Athletes are often told, “It’s not always about winning or the final score.” Even though sometimes that can be frustrating, it is the truth, and the Geneseo field hockey team is the perfect example of why. While the team puts 100 percent of their effort into every game on the field, they also must put work in off the field. For example, team bonding is very important for the field hockey team, which was stressed during the pre-season.
“We focus on doing team activities … for the team to get to know each other better. There were several nights we had them doing things after our double session practices,” head coach Jess Seren said. Some of those activities included movie nights, ice cream nights and one of the assistant coaches even had the women over to her house.
The Knights also understand the importance of adjustment. Incoming freshmen players must learn how to navigate their own college life, while simultaneously learning this new team’s philosophy and offensive and defensive strategies on the field. One of the biggest adjustments these players need to make is playing under “a coach with a different philosophy and a different style of play,” Seren said. The speed of play is also a lot faster than it is at the high school level, but the structure of having classes then practice later in the afternoon is one similarity for the transitioning players.
“I even think players have more flexibility with their time in college because some of them are done with class at 11 in the morning,” Seren said.
Some players pick these changes up faster than others. Ultimately, through practice and team bonding activities, the Knights will grow as a whole team.
“I think that’s why the team bonding aspect is important—because it gets them more comfortable, and the more comfortable they feel with their teammates around them, the smoother the transition from playing high school to the college game is,” Seren said.

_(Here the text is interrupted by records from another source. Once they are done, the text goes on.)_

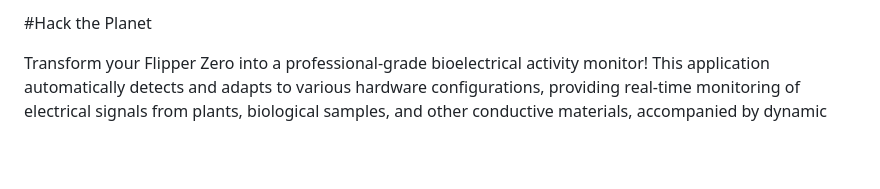
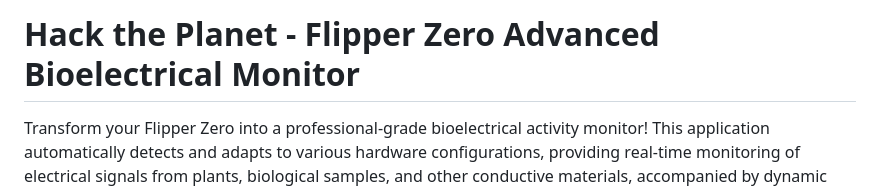
Before and after one commit to Eb0nyR0se/Hack-the-Planet, a Markdown page: README.md, the part around the change. GitHub-like rendering; blank space fills up the shorter version.

```diff
--- a/README.md
+++ b/README.md
@@ -1,5 +1,4 @@
-#Hack the Planet
-
+# Hack the Planet - Flipper Zero Advanced Bioelectrical Monitor
 Transform your Flipper Zero into a professional-grade bioelectrical activity monitor! This application automatically detects and adapts to various hardware configurations, providing real-time monitoring of electrical signals from plants, biological samples, and other conductive materials, accompanied by dynamic audio feedback.
 
 🔑 Key Features
```
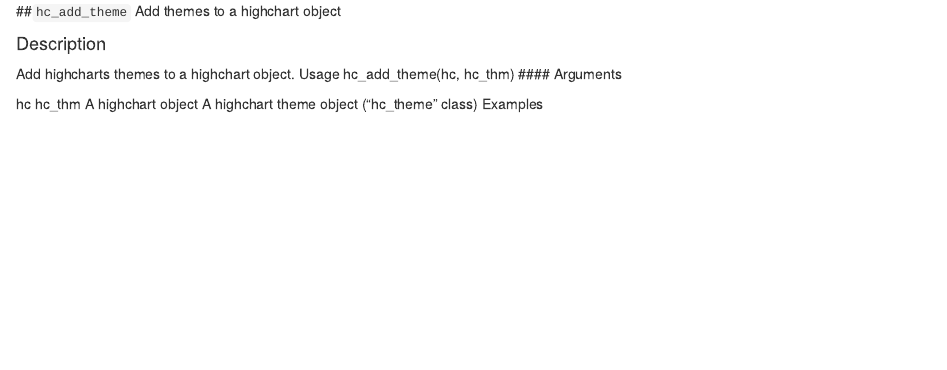
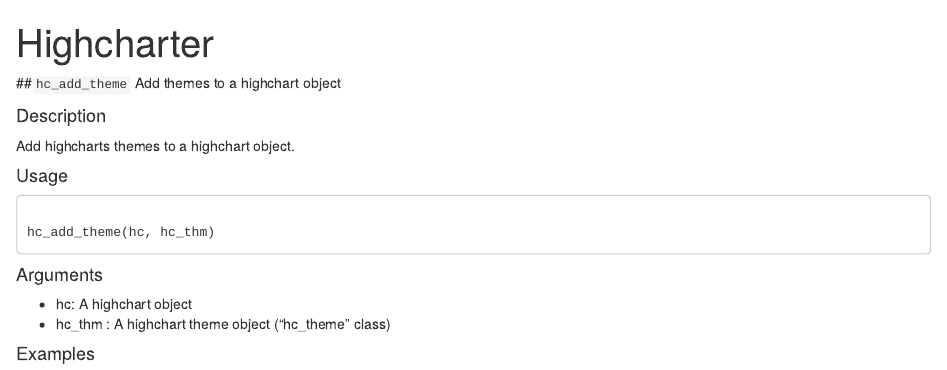
Before and after one commit to ForestryAnalytics/DataViz, an R Markdown document (HighCharter/hc_add_theme.Rmd): the page in a window 1100 px wide, from its top. Rendered offline with R 4.5, knitr and Pandoc, with nearby package versions; some code elsewhere in the file could not run offline; common packages that the code uses without loading them are loaded.

Commit message:
Update hc_add_theme.Rmd

````diff
--- a/HighCharter/hc_add_theme.Rmd
+++ b/HighCharter/hc_add_theme.Rmd
@@ -1,3 +1,13 @@
+---
+title: "Highcharter"
+output: html_document
+---
+
+```{r setup, include=FALSE}
+
+knitr::opts_chunk$set(echo = TRUE)
+library(highcharter)
+```
 
 ##``hc_add_theme``
 Add themes to a highchart object
@@ -5,19 +15,21 @@
 #### Description
 
 Add highcharts themes to a highchart object.
-Usage
+
+#### Usage
+<pre><code>
 hc_add_theme(hc, hc_thm)
- #### Arguments
+</code></pre>
 
-hc
-hc_thm
-A highchart object
-A highchart theme object ("hc_theme" class)
-Examples
+#### Arguments
+
+* hc: A highchart object
+* hc_thm : A highchart theme object ("hc_theme" class)
+
+#### Examples
+
 ```{r}
 highchart() %>%
-hc_add_series(data = c(7.0, 6.9, 9.5, 14.5, 18.2, 21.5, 25.2,
-26.5, 23.3, 18.3, 13.9, 9.6),
-type = "column") %>%
-hc_add_theme(hc_theme_sandsignika())
+  hc_add_series(data = c(7.0, 6.9, 9.5, 14.5, 18.2, 21.5, 25.2, 26.5, 23.3, 18.3, 13.9, 9.6), type = "column") %>%
+  hc_add_theme(hc_theme_sandsignika())
 ```
````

One last adjustment that the team has been working through since last season is the addition of the turf field, and so far there have been nothing but positive reports. The biggest difference, Seren said, is getting to train on a surface and a facility that promotes their stick work and stick skills. It also helps in regard to their home and away schedule, because there were multiple teams who wouldn’t come to Geneseo because of the grass.
In terms of scores, Seren is still confident that the Knights will be a “dangerous” force later this season. “[We’ll] peak at the right time because we’re doing good things out there,” Seren said.
In their game against SUNY Cortland on Friday Sept. 16, the team lost 5-2, but the score line was deceiving. The rest of the statistics were pretty even, as both teams had 10 in-penalty corners and the shots were 13-12, with Cortland only leading Geneseo by one attempt.
“Our record is our record, but it’s not indicative of how we’ve been playing and the growth that we’ve had,” Seren said.
The team knows that their record does not mean everything and that they can continue to work with the success they’ve achieved throughout the season thus far. The Knights look to play two games against conference rivals SUNY Oneonta and SUNY New Paltz on Friday Sept. 23 and Saturday Sept. 24, respectively, at home.